What we have in President Bush's long-awaited energy program is a failure to communicate. His Energy Department conducted hearings in 48 states, in 18 months talking to 448 witnesses and poring over 200,000 pages of documents. What was said, by witnesses and members of Congress on both sides of the partisan aisle, convinced some Bush aides that conservation and environmental concerns had reached high status on the public's agenda. Energy Secretary James Watkins, nobody's description of a card-carrying Green, included several major energy-saving plans in his recommendations, but (and here's the disconnect) those were deleted in the White House's final proposals.

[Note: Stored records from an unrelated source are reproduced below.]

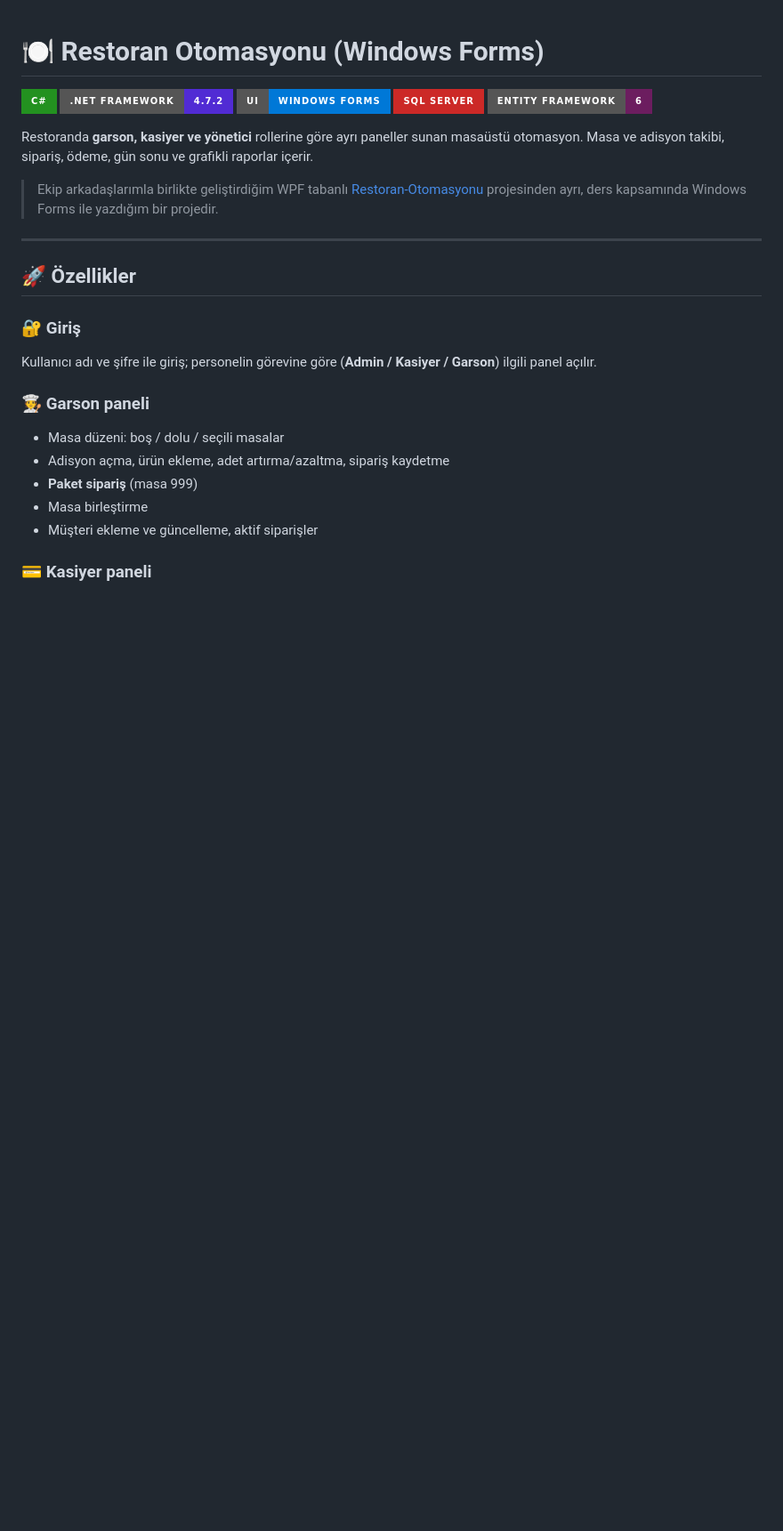
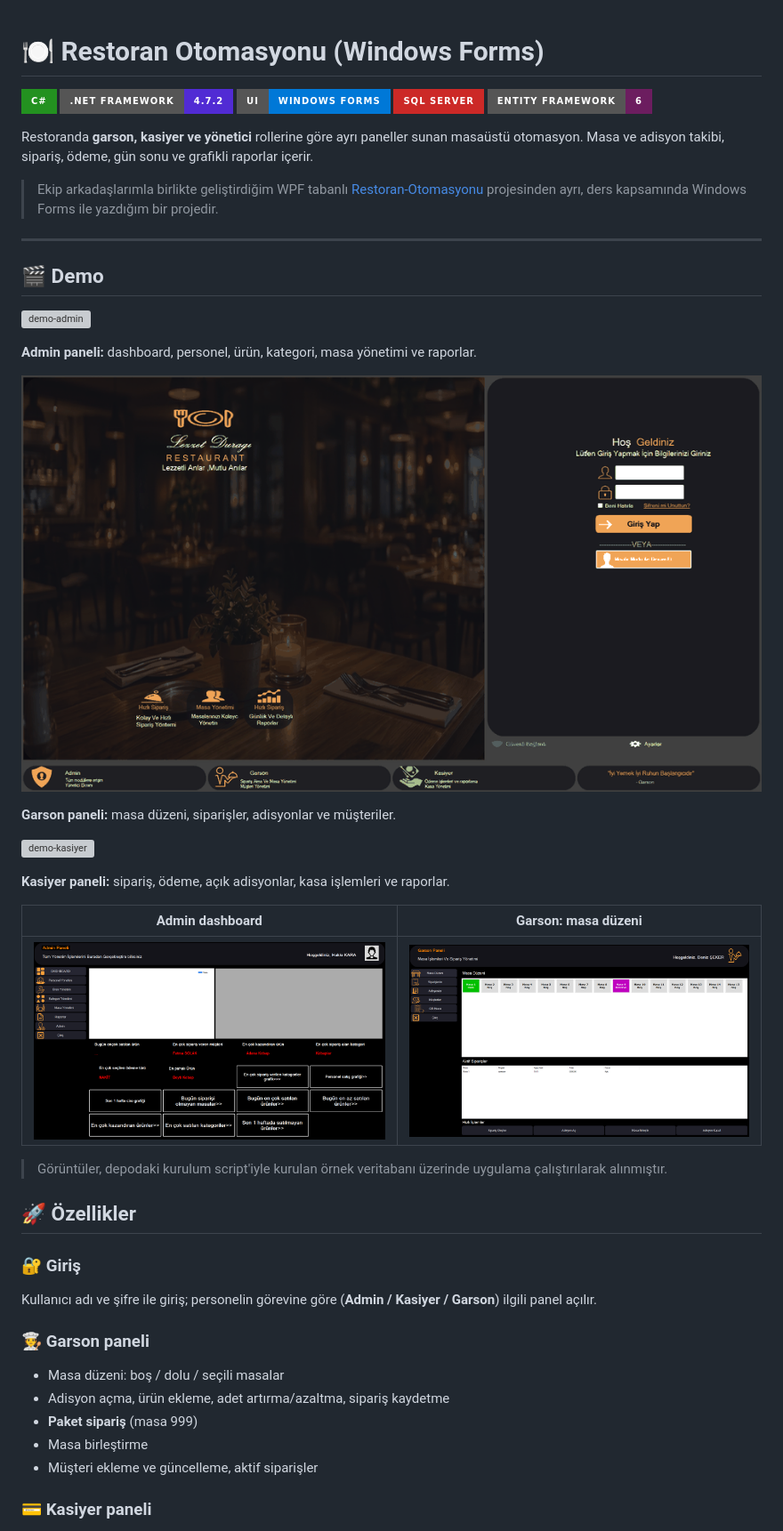
Before and after one commit to GencayCeliker/Restoran-Otomasyonu-WinForms, a Markdown page: README.md, the part around the change. Shown at 89% size. Drawn GitHub-style; pictures changed too: docs/admin-dashboard.png (added), docs/demo-garson.gif (added), docs/garson-masa-duzeni.png (added); badges without logos; blank space fills up the shorter version; grey boxes are pictures that could not be loaded.

Commit message:
README: demo GIF ve ekran görüntüleri eklendi

```diff
--- a/README.md
+++ b/README.md
@@ -11,6 +11,27 @@ Restoranda **garson, kasiyer ve yönetici** rollerine göre ayrı paneller sunan
 > Ekip arkadaşlarımla birlikte geliştirdiğim WPF tabanlı [Restoran-Otomasyonu](https://github.com/foxseSReal/Restoran-Otomasyonu) projesinden ayrı, ders kapsamında Windows Forms ile yazdığım bir projedir.
 
 ---
+
+## 🎬 Demo
+
+![demo-admin](docs/demo-admin.gif)
+
+**Admin paneli:** dashboard, personel, ürün, kategori, masa yönetimi ve raporlar.
+
+![demo-garson](docs/demo-garson.gif)
+
+**Garson paneli:** masa düzeni, siparişler, adisyonlar ve müşteriler.
+
+![demo-kasiyer](docs/demo-kasiyer.gif)
+
+**Kasiyer paneli:** sipariş, ödeme, açık adisyonlar, kasa işlemleri ve raporlar.
+
+| Admin dashboard | Garson: masa düzeni |
+| --- | --- |
+| ![Admin dashboard](docs/admin-dashboard.png) | ![Garson: masa düzeni](docs/garson-masa-duzeni.png) |
+
+> Görüntüler, depodaki kurulum script'iyle kurulan örnek veritabanı üzerinde uygulama çalıştırılarak alınmıştır.
+
 
 ## 🚀 Özellikler
 
```
Also changed, not shown: 2 other files.
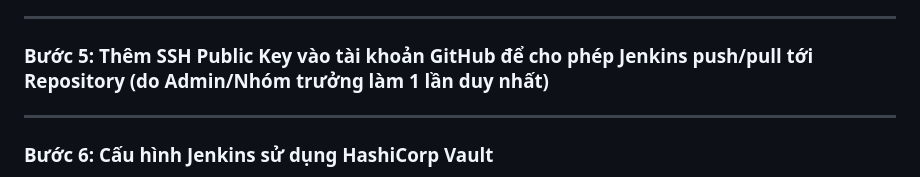
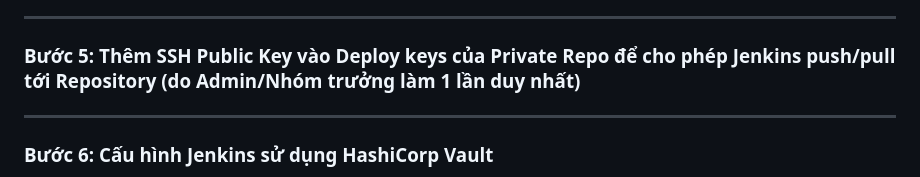
Before and after one commit to nqvuong23/NT548-DevSecOps-Project, a Markdown page: docs/jenkins.config.md, the part around the change. GitHub-like rendering.

Commit message:
fix jenkins pull from scm

```diff
--- a/docs/jenkins.config.md
+++ b/docs/jenkins.config.md
@@ -54,7 +54,7 @@ kubectl get secret --namespace jenkins jenkins-release -o jsonpath="{.data.jenki
 
 ---
 
-### Bước 5: Thêm SSH Public Key vào tài khoản GitHub để cho phép Jenkins push/pull tới Repository (do Admin/Nhóm trưởng làm 1 lần duy nhất)
+### Bước 5: Thêm SSH Public Key vào Deploy keys của Private Repo để cho phép Jenkins push/pull tới Repository (do Admin/Nhóm trưởng làm 1 lần duy nhất)
 
 ---
 
```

What's left are plans to boost domestic oil production and provide new encouragement for nuclear power, hydroelectric power and expanded natural gas exploration. The last world-class domestic oil find, Alaska's Prudhoe Bay, is already dwindling after only 13 years' draining. Mr. Bush's Interior Department has long been a proponent of opening up Alaska National Wildlife Reserve to exploration, but even its best estimates show an expected reservoir of 3.6 billion barrels of oil.
That's a third the size of Prudhoe Bay, not enough to dent imports that provide half this country's 17.3 million barrel-a-day oil use. Hydroelectric power is clean, but the most productive sites have long been harnessed. Drilling for oil in marginal basins, or prospecting for gas in environmentally sensitive areas will not be politically popular. And nuclear power carries its own baggage: no new plants have been planned in a decade.